LOS ANGELES (AP) -- After third baseman Justin Turner and closer Kenley Jansen propelled the Los Angeles Dodgers to their most recent home playoff victory a few days ago, they took off their uniforms and pulled on T-shirts supporting a teammate.
Jansen's shirt urged fans to send Turner to the All-Star Game, albeit three months late. The red-bearded Turner's shirt simply bore Yasiel Puig's No. 66 in big blue numerals.
This type of thing happens almost every day around the Dodgers, who will host their franchise's first World Series game in 29 years on Tuesday night.
"The thing is, I think we all care about each other," Jansen said. "It's not about that one guy. We are all here helping each other out and getting better every day. Ever since spring training, we've been doing that."
Jansen's belief has been proven throughout a season that's already one of the most remarkable in Dodgers history. Despite their jaw-dropping payroll, an LA-record 104 regular-season wins and a 7-1 rampage through the NL playoffs, these Dodgers are a team in a fundamental sense.
Although the majors' most expensive roster is extraordinarily deep, the Dodgers lack a peerless star beyond Clayton Kershaw, who doesn't play every day. They share the offensive load to a remarkable degree, and they play defense with an aggressiveness that underlines their deep trust in each other.
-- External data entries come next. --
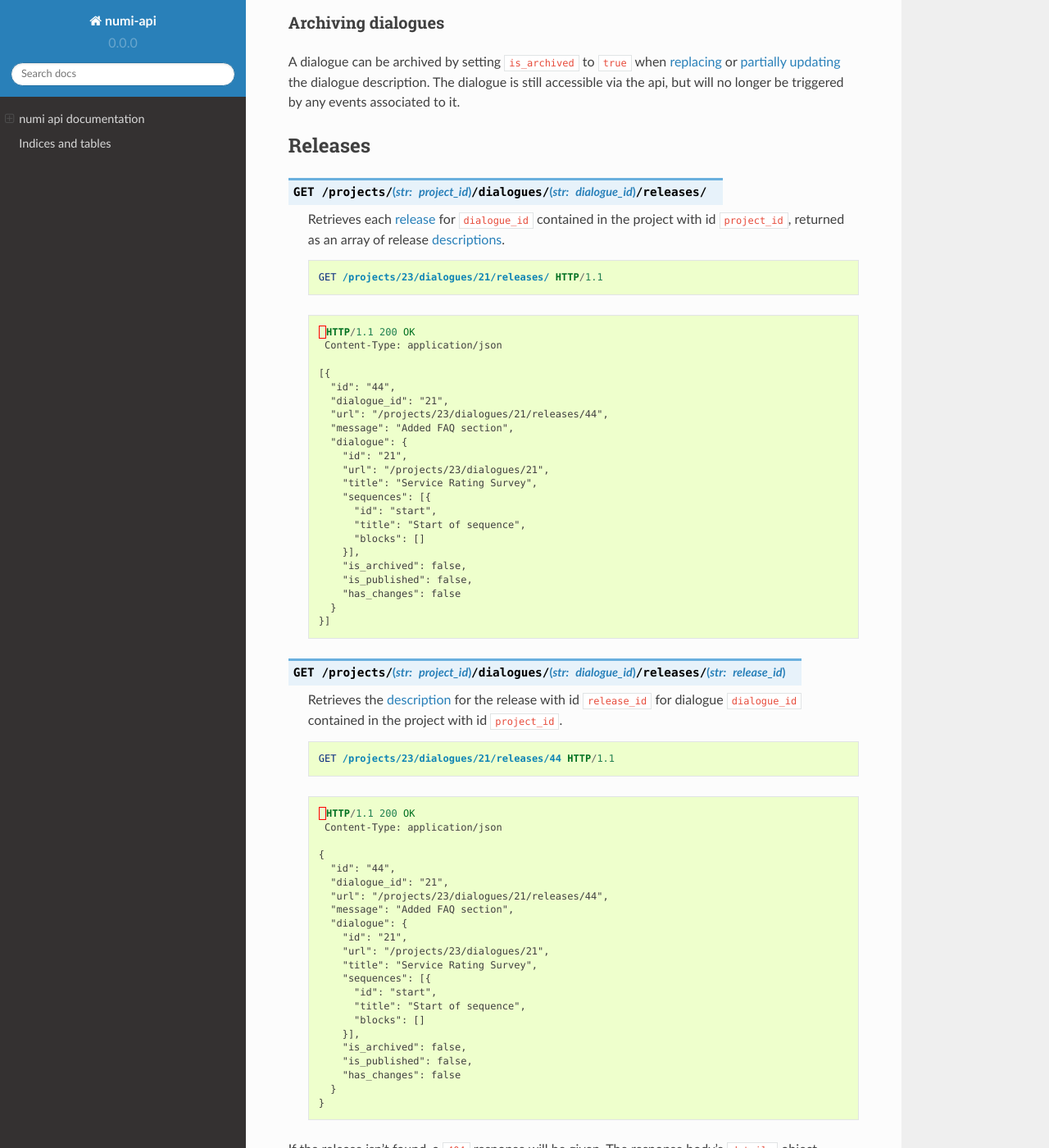
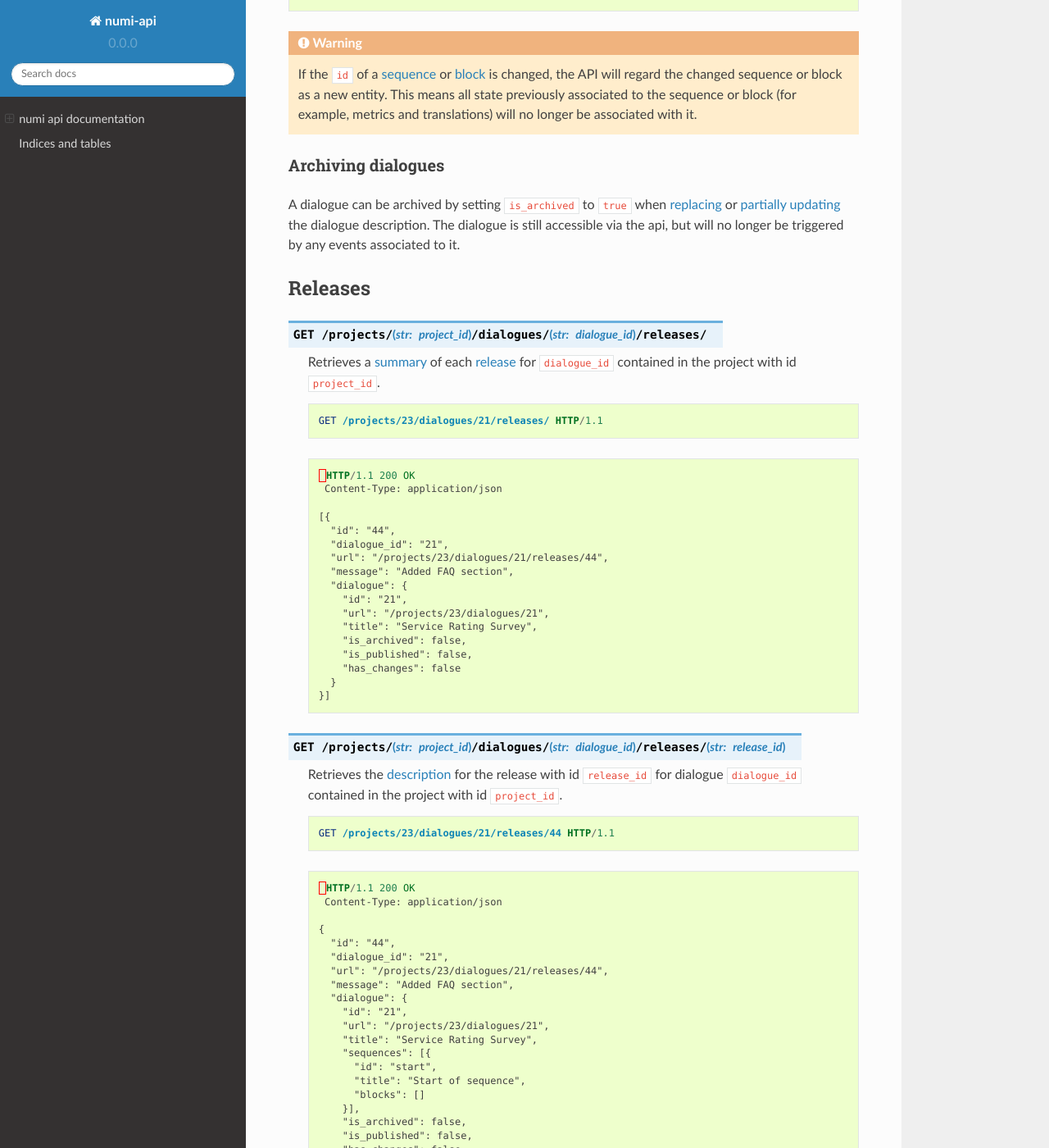
Before and after one commit to praekelt/numi-api, a Sphinx documentation site: the page built from docs/index.rst, in a window 1280 px wide and 1400 px high, scrolled down 8345 px. Shown: the whole window at 82% size. Built offline with Sphinx 7.4.7 and the Read the Docs theme 2.0.0, drawn with Linux system fonts in a browser that asks for light colours.

Commit message:
Add release summary schema

```diff
--- a/docs/index.rst
+++ b/docs/index.rst
@@ -255,6 +255,15 @@
 .. literalinclude:: ../schemas/release.yml
   :language: yaml
 
+.. _data-release-summaries:
+
+Release Summaries
+~~~~~~~~~~~~~~~~~
+
+.. literalinclude:: ../schemas/release-summary.yml
+  :language: yaml
+
+
 .. TODO Projects endpoints
 
 .. _dialogues:
@@ -453,9 +462,9 @@
 
 .. http:get:: /projects/(str:project_id)/dialogues/(str:dialogue_id)/releases/
 
-  Retrieves each :ref:`release <concepts-releases>` for ``dialogue_id``
-  contained in the project with id ``project_id``, returned as an array of
-  release :ref:`descriptions <data-releases>`.
+  Retrieves a :ref:`summary <data-release-summaries>` of each :ref:`release
+  <concepts-releases>` for ``dialogue_id`` contained in the project with id
+  ``project_id``.
 
   .. sourcecode:: http
 
@@ -475,11 +484,6 @@
         "id": "21",
         "url": "/projects/23/dialogues/21",
         "title": "Service Rating Survey",
-        "sequences": [{
-          "id": "start",
-          "title": "Start of sequence",
-          "blocks": []
-        }],
         "is_archived": false,
         "is_published": false,
         "has_changes": false
```
Also changed, not shown: 1 other file.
As Los Angeles fans -- at least the ones who can get the Dodgers' television network -- already know, this is an upbeat, thoroughly likable group of players and coaches working together to end a championship drought before it reaches three decades.
Nobody carries the Dodgers. They lift each other.
"All season long, it hasn't been about one guy," said Turner, who achieved Dodgers immortality with his walk-off homer to win Game 2 of the NL Championship Series. "It's a group of guys all showing up to the field and figuring out a way to win a ballgame, one night at a time. You know, we've been pretty good at that so far."
They've been incredible at it from April to October -- well, except for a 1-16 stretch from late August into September that prevented them from challenging the greatest records in baseball history. Right before that, the Dodgers went 82-25 during an astonishing summer, and they've regained that edge in the postseason.
Los Angeles swept the Arizona Diamondbacks and dropped only a single one-run decision to the Cubs on the way to the franchise's 22nd NL pennant. They finished in Chicago quickly enough to earn four days off, allowing Kershaw to make his World Series debut on full rest in the opener.
Their starting rotation was excellent, from Kershaw and Rich Hill to two outstanding October starts from newcomer Yu Darvish. Their bullpen was dominant in the postseason after being the NL's best in the regular season, allowing no runs to the Cubs in the entire NLCS.
And their lineup is a masterpiece of teamwork orchestrated by manager Dave Roberts, who usually picks the right guys from his numerous options.
The Dodgers scored fewer runs than the other four NL playoff teams during the regular season with no 100-RBI producers and just one .300-hitting regular. Yet their lineup is stacked nightly with professional hitters who work counts, wear out opponents' starters and confidently take control of the late innings for 47 comeback victories and 10 walk-off wins.
And they also post the occasional blowout, such as the clinching 11-1 win at Wrigley Field on Thursday night. The Dodgers popped bottles into the night inside the friendly confines before a flight home that arrived in the wee hours.
"I think about each individual player and coach and staff (member) and their families, and what we had to sacrifice to get to where we're at," Roberts said. "And to do what we did, it takes a lot of talent, a lot of give, a lot of open-mindedness. There was a complete buy-in."
The Dodgers have made 11 postseasons since their 1988 championship, but their failure to win a title during those 10 previous playoff appearances is the longest streak in baseball history. They've won the last five NL West titles before losing in the league playoffs four times, including last season's NLCS to the Cubs.
These Dodgers have emphatically erased that chunk of history. When they take the field on Tuesday night, they'll be in position to claim Los Angeles' sixth World Series title since the Brooklyn Dodgers moved west in 1958.
"That's where we want to be," NLCS co-MVP Chris Taylor said. "At home, in front of our crowd, in the World Series. We're right where we wanted to be since the start of the year."